The 2015 White House Astronomy Night highlighted several private-sector and government programs that work to build interest in space exploration and the fields of science, technology, engineering and mathematics.
The White House said Monday the event brings together scientists, astronomers, space enthusiasts, students and teachers to engage in learning activities and discuss developments in space technology.
President Barack Obama also unveiled new STEM programs from NASA, the Charles Stewart Mott Foundation, the Noyce Foundation, the government of Boston in Massachusetts, Bayer, National PTA and others.
NASA will work with the Zooniverse community to identify targets for the future James Webb Space Telescope, as well as Tongal on the $20,000 Asteroid Grand Challenge.
The Mott and Noyce foundations will collaborate with several partner organizations on after-school and summer STEM learning programs across 31 states.
Boston will launch the five-year BoSTEM campaign to provide high-quality STEM learning to public middle-school students in the city, while Bayer and National PTA will work to deliver 100,000 STEM experiences to families across the U.S.

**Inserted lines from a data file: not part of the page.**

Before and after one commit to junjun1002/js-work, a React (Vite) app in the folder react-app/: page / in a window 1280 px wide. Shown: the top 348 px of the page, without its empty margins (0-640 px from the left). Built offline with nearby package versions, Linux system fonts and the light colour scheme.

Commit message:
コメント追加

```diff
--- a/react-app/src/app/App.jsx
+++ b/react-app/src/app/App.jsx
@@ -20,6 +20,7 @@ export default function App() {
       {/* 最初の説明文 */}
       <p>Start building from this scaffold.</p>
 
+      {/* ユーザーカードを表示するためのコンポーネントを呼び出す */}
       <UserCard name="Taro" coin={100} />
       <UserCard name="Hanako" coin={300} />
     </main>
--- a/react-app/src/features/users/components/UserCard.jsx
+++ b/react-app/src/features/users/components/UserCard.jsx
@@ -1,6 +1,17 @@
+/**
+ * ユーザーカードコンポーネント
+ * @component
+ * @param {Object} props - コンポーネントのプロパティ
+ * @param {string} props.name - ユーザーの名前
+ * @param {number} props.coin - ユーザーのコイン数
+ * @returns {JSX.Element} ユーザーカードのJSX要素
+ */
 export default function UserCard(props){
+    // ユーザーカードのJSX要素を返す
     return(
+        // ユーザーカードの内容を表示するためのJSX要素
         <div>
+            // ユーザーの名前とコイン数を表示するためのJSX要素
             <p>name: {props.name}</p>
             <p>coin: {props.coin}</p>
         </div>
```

Astronomy Night also showcased developments in the administration’s Educate to Innovate campaign and NASA’s plans for Exoplanet Week.